Sunday, October 14, 2007

Those Are Some Big Grains You Got There, Girly

Did a quick spin through the memoir section of the bookstore yesterday. (Just cannot go into a bookstore without checking out the memoirs.)

Of course, a book jumped off the shelves and insisted on going home with me, a book that turned out to be my biggest reading disappointment since My Friend Leonard. (You remember James Frey's second book, right? The "memoir" that opened with scenes of him coping with 80 days in jail, a sentence he never received for crimes he didn't commit? MFL feels to me like a bigger travesty than MLP. By the time he passed a second book off to his publisher, James had enough time and toured enough to know, to absolutely know in his bones, what he was doing was wrong and hurtful.)

But I digress.

The hitchhiker was How Starbucks Saved My LIfe. When I turned the last page last night, I googled around a bit and found that many others readers felt as I did: manipulated and used.

Michael Gates Gill stayed in one high-profile ad agency for 25 years. Takes some big smarts to do that. Here and there in the book, he describes some strategies that could only have come from a pretty savvy character. Then he asks us to believe that making change and cleaning toilets was a major challenge for him.

Don't get me wrong. I'm not saying it's easy to keep a register straight when you're working under the pressure of lines of people impatient for caffeine. I'm not even saying it's easy to maintain a public restroom. I run the register and clean the bathrooms at the salon enough to know better than that.

But Gill describes his struggles with these tasks in a way that made me wonder if the slow-growing tumor he claims is threatening his brain may have impaired his faculties. Googled video shows a very different sort of man than the book: confident, smart, articulate. Not a guy who would struggle with setting out sandwiches in the right order.

Google also turned up the news that Gill sold the book (and the movie rights) on the basis of a proposal. He didn't turn his life around and then write a book to tell the tale. Before he'd worked at Starbucks long enough to get the lingo down, he sold Penguin and Tom Hanks on the idea of a high-flying, ego-driven overachiever getting his come-uppance and then discovering the value of hard work and regular people. Then he lived the life he needed to tell about.

Miss Snark taught me the importance of a good hook. She even ran a crapometer on hooks (December 06, I think) to drive home the point (or stomp it home with a stiletto heel, as she might say). Gill created a shiny, pointed, I've-got-to-read-this-book hook.

His book did not live up to his hook. Worse yet, it feels like he backed into the hook (when a Starbucks manager offered him a job almost as a joke) and then contrived a story to hang on it.

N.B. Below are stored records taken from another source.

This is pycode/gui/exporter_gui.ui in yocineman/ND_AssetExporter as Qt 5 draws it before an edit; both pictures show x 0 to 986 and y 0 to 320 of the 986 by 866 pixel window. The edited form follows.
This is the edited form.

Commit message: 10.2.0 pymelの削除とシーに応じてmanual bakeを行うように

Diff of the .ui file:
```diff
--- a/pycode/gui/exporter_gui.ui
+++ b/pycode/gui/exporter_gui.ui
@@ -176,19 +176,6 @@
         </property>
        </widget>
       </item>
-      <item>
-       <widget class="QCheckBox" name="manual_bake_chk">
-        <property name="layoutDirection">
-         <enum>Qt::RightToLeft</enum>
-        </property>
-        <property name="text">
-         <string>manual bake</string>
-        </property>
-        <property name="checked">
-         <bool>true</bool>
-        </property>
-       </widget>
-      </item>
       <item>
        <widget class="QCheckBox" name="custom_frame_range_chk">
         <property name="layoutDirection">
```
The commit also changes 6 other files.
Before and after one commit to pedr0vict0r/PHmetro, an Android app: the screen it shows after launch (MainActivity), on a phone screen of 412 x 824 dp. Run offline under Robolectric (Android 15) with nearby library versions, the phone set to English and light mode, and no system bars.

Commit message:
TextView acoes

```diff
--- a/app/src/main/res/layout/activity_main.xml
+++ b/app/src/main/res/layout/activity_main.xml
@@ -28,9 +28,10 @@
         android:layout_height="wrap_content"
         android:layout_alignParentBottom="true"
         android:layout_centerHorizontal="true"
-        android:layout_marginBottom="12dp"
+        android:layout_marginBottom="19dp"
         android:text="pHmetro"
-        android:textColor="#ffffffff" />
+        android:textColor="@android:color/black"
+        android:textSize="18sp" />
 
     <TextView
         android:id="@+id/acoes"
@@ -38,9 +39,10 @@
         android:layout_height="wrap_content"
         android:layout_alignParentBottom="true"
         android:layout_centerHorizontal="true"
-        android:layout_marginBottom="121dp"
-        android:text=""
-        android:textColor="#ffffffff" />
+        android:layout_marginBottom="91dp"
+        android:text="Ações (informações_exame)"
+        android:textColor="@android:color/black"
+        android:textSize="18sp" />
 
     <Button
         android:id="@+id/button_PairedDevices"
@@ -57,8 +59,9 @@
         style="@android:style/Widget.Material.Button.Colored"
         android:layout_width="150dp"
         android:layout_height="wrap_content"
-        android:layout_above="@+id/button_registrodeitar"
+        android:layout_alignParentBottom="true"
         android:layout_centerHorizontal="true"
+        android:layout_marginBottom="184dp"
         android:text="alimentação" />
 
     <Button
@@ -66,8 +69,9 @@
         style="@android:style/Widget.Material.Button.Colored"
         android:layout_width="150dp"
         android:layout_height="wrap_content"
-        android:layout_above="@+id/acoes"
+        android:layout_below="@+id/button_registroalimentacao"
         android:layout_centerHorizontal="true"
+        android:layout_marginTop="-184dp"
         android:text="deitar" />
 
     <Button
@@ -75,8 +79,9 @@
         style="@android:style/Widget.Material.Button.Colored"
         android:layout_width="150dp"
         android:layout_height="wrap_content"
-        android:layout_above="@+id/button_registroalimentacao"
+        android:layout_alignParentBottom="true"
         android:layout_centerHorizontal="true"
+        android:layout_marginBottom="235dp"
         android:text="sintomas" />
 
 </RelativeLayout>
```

I'm a sucker for people who find hidden meaning in difficult circumstances. I'm not above being a tiny bit satisfied to see a guy who cheated on his wife and fathered a child with another woman hit the proverbial wall. (Sorry. I'm working on it.) Gill admits his mistakes, I have to give him that. But in the end, that feels more like part of the set up than genuine growth or remorse.

Tom Hanks will probably make a feel good, heartwarming movie out of Gill's story. I may even go see it, but if I do, I'll view it with plenty of salt on my popcorn.


holly said...

Had this one in my hands a couple weeks aga.

So glad I put it down after reading this!

Terry Whitaker said...

I HATE being duped! Especially by a book--it just shouldn't happen. You SHOULD be able to judge a book by it's cover; or at least by it's jacket. Thanks for the insight.

kario said...

Ooh, thanks for the warning. Don't you just love the power of the internet? Hopefully, more people like you who have been duped will get the word out and this guy will get what he deserves.

Michelle O'Neil said...

Wow! Great review Jerri. Thanks!

Suzy said...

I have to say, with the James Frey-
A Little Million Pieces, that I really felt bad that we all had been taken, but the writing was amazing. He just lied about it being a memoir.


Suzy said...

A Million Little Pieces..
it's Monday folks, cut me some slack...

Deb said...

I liked your version of the title, Suze!

Thanks for the heads up, Jerri. I had looked at the book also.

I'm wondering about men's memoirs - if it's harder for them to get to the truth in general. As I think about all the memoirs I've read in the last few years, I can't remember a man's story that has stuck with me. Can you?

For the record, I know that when Roger (from Sisters in October) writes his, it will be dynamite.